**TASK STATEMENT:** Go through the data below and report how many lines contain "single"; the reply holds only that number.

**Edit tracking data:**
*-*-*

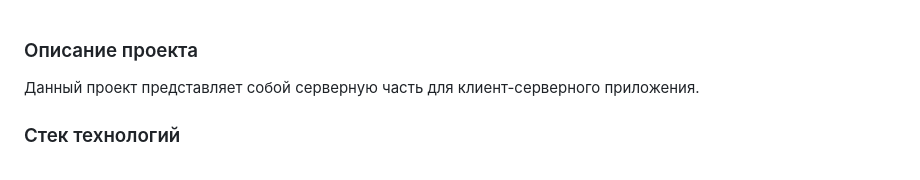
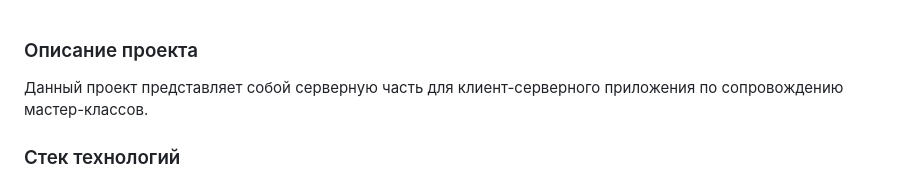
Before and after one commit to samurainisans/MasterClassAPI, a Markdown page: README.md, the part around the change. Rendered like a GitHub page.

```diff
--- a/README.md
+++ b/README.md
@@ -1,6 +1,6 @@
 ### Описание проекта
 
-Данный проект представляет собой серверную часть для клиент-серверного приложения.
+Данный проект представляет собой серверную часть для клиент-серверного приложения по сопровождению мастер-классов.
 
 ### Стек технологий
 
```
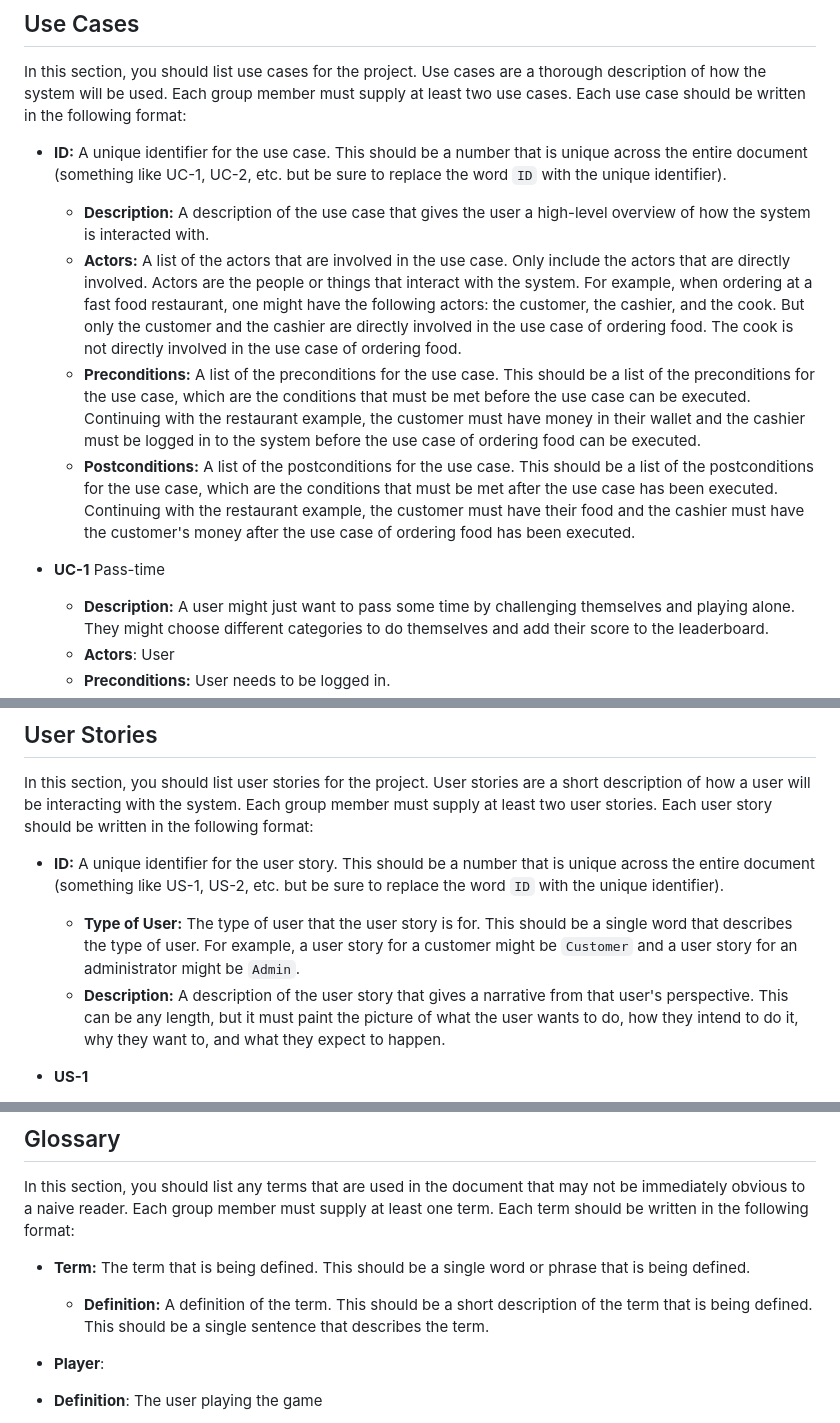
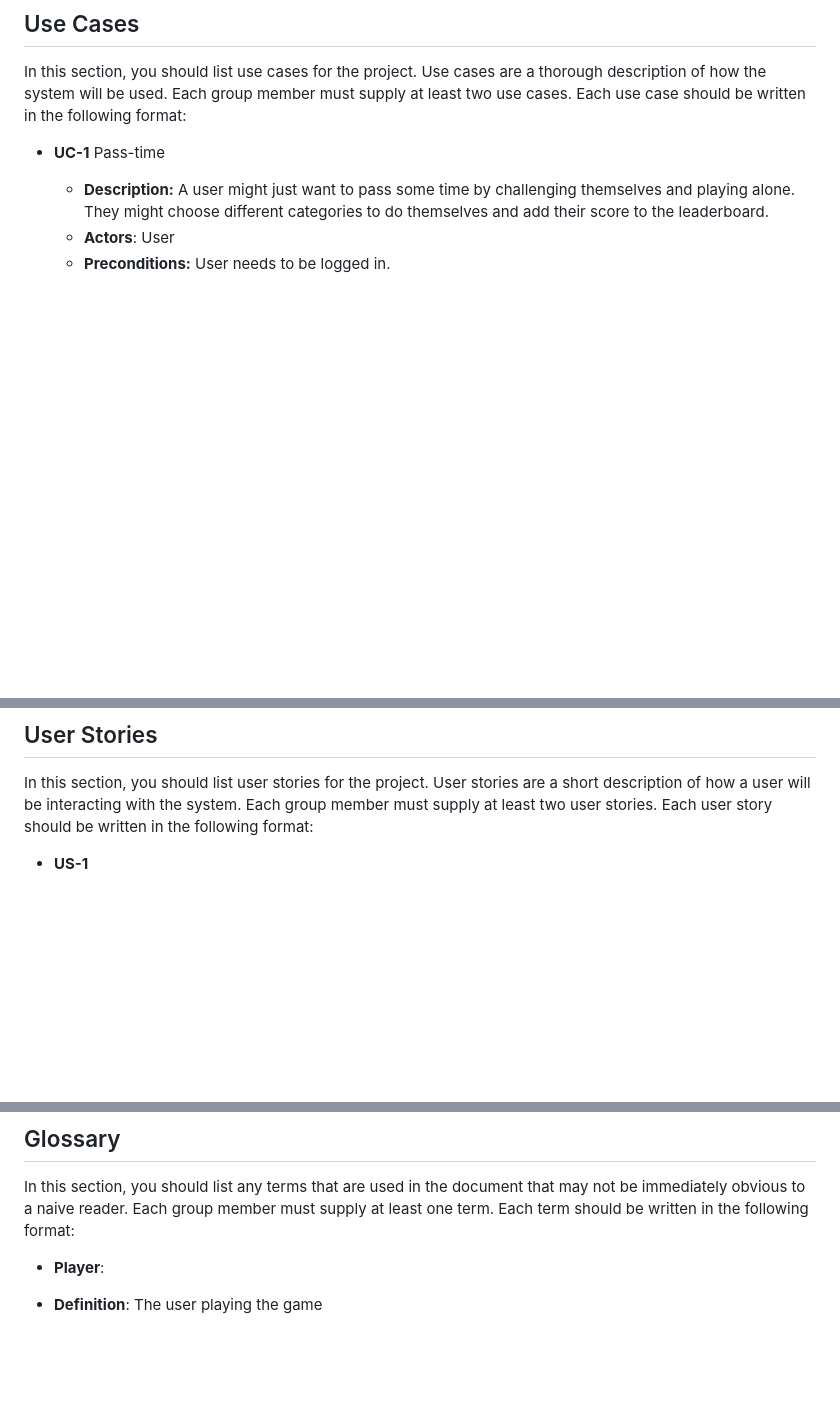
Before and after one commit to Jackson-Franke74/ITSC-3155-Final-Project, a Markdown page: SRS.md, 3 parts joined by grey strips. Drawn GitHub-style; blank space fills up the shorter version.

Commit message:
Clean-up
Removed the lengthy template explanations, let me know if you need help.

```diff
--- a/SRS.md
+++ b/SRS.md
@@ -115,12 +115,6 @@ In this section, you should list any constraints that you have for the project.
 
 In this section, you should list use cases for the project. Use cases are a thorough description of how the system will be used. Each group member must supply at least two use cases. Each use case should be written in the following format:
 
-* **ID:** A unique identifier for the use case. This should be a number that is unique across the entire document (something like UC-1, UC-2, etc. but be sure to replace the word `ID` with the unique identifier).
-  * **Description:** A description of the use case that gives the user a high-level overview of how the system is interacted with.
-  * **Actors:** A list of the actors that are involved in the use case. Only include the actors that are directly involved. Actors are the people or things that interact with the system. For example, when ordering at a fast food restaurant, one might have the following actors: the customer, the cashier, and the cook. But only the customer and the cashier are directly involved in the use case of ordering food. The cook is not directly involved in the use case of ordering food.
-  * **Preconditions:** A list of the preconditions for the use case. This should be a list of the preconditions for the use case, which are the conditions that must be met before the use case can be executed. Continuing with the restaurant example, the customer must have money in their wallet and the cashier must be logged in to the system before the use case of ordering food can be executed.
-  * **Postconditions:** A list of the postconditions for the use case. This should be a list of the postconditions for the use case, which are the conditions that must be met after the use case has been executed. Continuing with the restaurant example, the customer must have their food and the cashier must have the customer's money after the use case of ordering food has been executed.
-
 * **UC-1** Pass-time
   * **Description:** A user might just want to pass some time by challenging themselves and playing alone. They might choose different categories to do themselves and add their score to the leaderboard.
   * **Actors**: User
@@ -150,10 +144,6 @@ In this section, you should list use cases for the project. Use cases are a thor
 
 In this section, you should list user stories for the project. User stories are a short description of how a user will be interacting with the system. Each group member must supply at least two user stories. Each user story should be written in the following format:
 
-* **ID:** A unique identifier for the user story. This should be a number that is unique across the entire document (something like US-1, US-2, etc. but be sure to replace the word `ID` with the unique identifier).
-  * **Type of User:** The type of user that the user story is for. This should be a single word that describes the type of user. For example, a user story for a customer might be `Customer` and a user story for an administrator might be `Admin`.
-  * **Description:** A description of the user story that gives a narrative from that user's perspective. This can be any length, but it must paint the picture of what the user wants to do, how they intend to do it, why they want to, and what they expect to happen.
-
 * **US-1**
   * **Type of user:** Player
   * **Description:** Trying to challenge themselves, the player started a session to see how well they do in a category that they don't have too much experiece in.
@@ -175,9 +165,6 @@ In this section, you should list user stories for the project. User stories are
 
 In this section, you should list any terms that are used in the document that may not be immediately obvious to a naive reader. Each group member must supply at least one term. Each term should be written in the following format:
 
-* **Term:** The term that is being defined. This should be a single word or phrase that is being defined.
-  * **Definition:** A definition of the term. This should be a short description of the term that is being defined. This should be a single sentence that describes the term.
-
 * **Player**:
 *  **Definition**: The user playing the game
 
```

*-*-*

**RESPONSE:** 3